### Code change snippets

****************************************

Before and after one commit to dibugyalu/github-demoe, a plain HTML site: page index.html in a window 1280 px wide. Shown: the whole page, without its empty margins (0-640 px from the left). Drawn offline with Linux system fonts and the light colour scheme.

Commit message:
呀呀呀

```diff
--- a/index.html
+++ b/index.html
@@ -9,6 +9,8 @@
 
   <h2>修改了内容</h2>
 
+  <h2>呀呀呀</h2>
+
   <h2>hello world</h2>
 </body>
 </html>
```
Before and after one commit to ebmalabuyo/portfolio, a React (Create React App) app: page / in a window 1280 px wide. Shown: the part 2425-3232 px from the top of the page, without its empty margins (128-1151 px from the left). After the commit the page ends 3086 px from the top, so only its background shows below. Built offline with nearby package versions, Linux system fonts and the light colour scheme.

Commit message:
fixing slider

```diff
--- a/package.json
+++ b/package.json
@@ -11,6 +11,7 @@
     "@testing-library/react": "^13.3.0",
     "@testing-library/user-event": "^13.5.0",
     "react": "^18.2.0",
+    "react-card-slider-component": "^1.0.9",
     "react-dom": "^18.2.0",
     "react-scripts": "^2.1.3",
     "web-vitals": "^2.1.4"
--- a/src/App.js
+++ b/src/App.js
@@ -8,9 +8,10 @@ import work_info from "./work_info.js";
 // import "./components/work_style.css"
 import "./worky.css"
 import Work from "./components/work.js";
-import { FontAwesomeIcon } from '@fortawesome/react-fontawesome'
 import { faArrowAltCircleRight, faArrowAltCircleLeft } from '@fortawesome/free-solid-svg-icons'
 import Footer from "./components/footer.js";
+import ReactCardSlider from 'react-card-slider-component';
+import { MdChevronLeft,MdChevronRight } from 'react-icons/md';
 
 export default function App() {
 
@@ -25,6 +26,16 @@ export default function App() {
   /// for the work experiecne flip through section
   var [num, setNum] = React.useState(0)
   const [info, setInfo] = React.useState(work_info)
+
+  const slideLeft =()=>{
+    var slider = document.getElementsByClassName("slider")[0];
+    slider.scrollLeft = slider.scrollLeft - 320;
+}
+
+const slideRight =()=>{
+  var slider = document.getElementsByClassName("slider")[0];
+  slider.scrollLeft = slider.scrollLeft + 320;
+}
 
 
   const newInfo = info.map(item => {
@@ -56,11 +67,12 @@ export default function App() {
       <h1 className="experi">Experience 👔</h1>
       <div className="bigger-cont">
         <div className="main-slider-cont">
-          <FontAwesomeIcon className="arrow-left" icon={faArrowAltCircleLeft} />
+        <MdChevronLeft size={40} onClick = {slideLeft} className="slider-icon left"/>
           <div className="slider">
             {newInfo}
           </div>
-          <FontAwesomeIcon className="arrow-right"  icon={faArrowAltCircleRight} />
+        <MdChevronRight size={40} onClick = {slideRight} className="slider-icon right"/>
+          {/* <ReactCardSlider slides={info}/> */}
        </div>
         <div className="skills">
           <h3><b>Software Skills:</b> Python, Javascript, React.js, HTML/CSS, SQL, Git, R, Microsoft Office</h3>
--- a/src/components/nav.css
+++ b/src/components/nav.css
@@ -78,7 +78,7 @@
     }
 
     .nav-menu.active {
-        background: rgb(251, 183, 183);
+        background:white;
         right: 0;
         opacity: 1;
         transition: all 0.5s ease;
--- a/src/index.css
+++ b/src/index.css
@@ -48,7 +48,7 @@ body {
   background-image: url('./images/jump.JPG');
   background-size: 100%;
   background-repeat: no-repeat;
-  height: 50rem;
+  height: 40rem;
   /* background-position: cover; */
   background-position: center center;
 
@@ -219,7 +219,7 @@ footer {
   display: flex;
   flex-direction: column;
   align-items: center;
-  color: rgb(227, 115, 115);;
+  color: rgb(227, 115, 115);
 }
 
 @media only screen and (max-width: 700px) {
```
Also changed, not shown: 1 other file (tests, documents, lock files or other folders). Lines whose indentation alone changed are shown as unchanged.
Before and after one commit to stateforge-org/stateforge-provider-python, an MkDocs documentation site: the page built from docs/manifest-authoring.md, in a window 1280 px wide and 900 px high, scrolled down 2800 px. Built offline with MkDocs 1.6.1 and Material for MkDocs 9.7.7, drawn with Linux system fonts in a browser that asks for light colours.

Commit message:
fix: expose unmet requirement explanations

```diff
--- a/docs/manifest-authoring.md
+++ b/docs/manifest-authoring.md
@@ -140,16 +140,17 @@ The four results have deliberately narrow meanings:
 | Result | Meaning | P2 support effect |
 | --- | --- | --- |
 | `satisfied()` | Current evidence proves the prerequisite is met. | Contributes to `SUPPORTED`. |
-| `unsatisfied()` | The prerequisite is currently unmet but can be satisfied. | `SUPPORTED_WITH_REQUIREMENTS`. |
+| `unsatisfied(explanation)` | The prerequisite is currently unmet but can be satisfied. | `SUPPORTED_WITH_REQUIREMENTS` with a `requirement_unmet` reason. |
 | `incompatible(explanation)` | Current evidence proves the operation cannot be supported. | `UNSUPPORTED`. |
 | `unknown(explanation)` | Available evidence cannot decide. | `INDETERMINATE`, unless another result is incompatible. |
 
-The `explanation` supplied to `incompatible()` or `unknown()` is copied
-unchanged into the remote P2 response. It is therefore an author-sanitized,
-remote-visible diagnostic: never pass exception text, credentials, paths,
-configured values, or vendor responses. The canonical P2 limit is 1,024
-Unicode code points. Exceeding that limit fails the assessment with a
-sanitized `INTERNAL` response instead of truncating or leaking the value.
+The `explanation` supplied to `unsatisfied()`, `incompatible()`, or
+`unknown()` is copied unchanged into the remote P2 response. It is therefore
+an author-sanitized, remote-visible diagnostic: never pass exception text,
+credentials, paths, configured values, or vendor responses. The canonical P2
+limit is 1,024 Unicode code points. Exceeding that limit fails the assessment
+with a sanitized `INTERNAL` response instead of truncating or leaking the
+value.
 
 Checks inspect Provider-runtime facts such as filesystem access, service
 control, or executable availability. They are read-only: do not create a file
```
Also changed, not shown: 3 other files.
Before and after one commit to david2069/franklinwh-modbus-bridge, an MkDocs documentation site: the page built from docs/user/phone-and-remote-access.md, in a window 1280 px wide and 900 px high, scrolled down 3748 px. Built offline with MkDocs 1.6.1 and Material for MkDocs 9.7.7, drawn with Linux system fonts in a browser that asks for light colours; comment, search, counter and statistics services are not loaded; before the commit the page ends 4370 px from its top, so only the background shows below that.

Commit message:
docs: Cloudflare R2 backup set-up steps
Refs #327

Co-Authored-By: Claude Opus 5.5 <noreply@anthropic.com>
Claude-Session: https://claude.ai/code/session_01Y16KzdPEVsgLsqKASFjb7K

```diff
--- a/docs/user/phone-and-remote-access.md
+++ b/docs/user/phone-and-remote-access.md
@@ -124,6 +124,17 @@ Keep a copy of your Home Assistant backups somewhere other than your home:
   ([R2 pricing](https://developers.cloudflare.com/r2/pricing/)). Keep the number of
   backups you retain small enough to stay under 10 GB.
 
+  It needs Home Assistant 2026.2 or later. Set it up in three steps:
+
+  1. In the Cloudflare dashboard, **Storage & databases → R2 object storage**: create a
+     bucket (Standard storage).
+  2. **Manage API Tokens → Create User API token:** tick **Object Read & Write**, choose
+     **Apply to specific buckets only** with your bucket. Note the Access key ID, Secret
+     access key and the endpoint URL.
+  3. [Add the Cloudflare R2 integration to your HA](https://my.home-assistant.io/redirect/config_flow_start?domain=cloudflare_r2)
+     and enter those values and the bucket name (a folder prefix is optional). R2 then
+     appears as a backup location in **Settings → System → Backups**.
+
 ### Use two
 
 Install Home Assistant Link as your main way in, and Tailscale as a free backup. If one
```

****************************************

Only a number is expected here: how many lines above contain the word "import".

9